## [ASSIGNMENT]
Your answer needs to include each line of the records in which the string "http" can be found.

## [INPUT MATERIAL]
============================================================

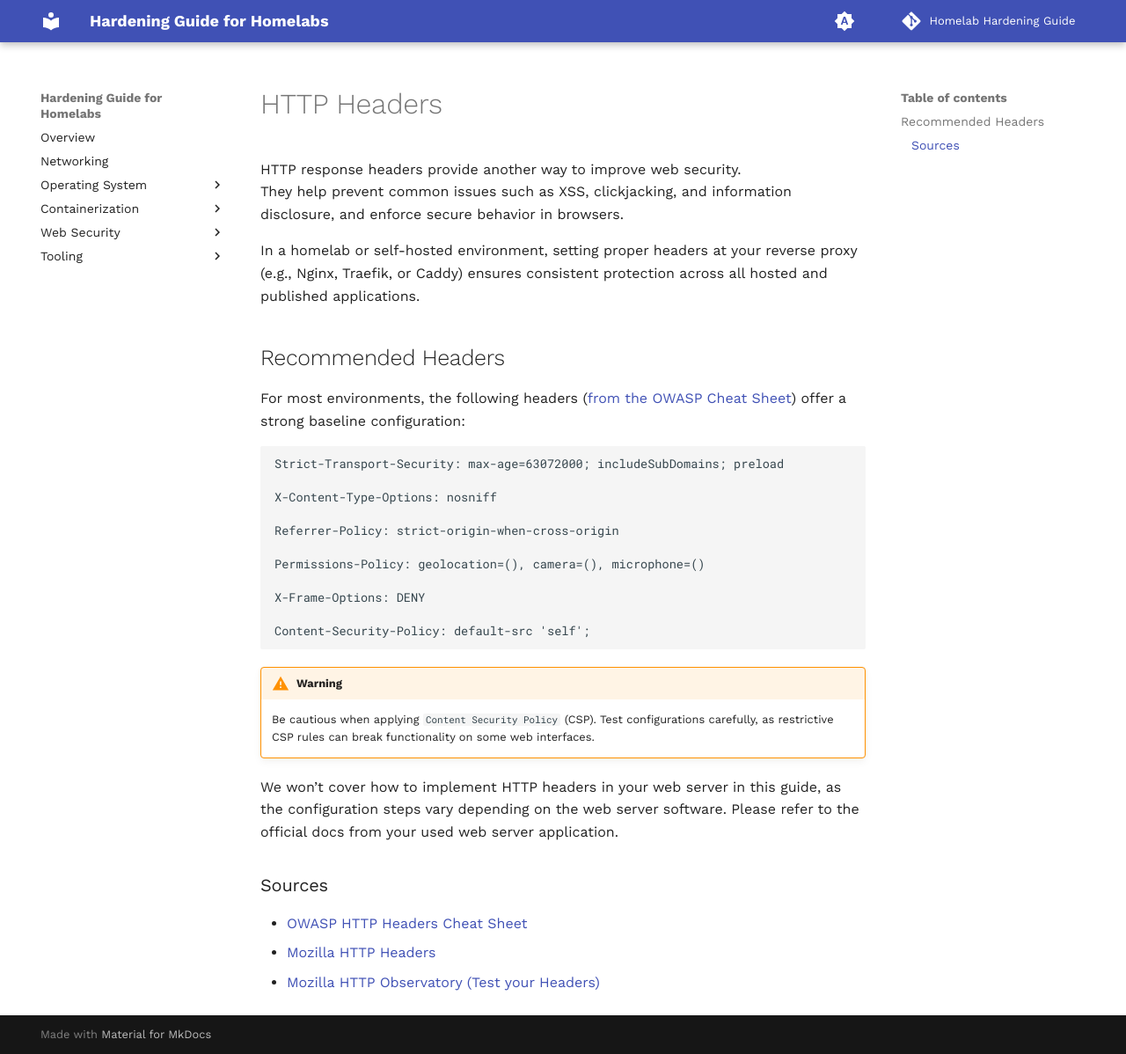
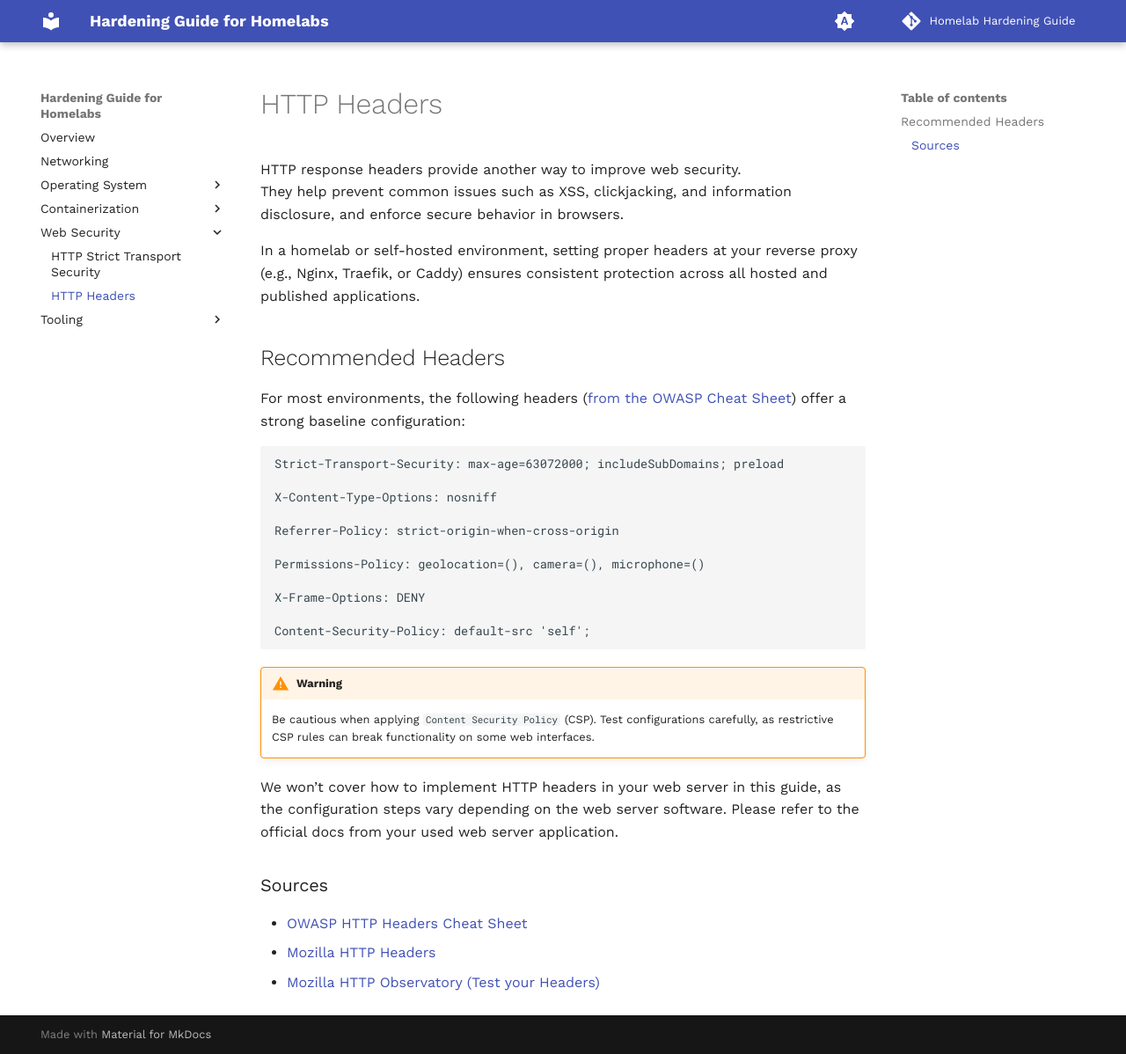
Before and after one commit to xFuture603/homelab-hardening-guide, an MkDocs documentation site: the page built from docs/web-security/http-headers.md, in a window 1280 px wide and 1198 px high. Shown: the whole window at 88% size. Built offline with MkDocs 1.6.1 and Material for MkDocs 9.7.7, drawn with Linux system fonts in a browser that asks for light colours; comment, search, counter and statistics services are not loaded.

Commit message:
docs: added http headers to mkdocs.yml

```diff
--- a/mkdocs.yml
+++ b/mkdocs.yml
@@ -47,6 +47,7 @@ nav:
   - Web Security:
     - web-security/index.md
     - web-security/hsts.md
+    - web-security/http-headers.md
   - Tooling:
     - tooling/index.md
     - IPS:
```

============================================================

## [RESPONSE]
Before and after one commit to xFuture603/homelab-hardening-guide, an MkDocs documentation site: the page built from docs/web-security/http-headers.md, in a window 1280 px wide and 1198 px high. Shown: the whole window at 88% size. Built offline with MkDocs 1.6.1 and Material for MkDocs 9.7.7, drawn with Linux system fonts in a browser that asks for light colours; comment, search, counter and statistics services are not loaded.
docs: added http headers to mkdocs.yml
+    - web-security/http-headers.md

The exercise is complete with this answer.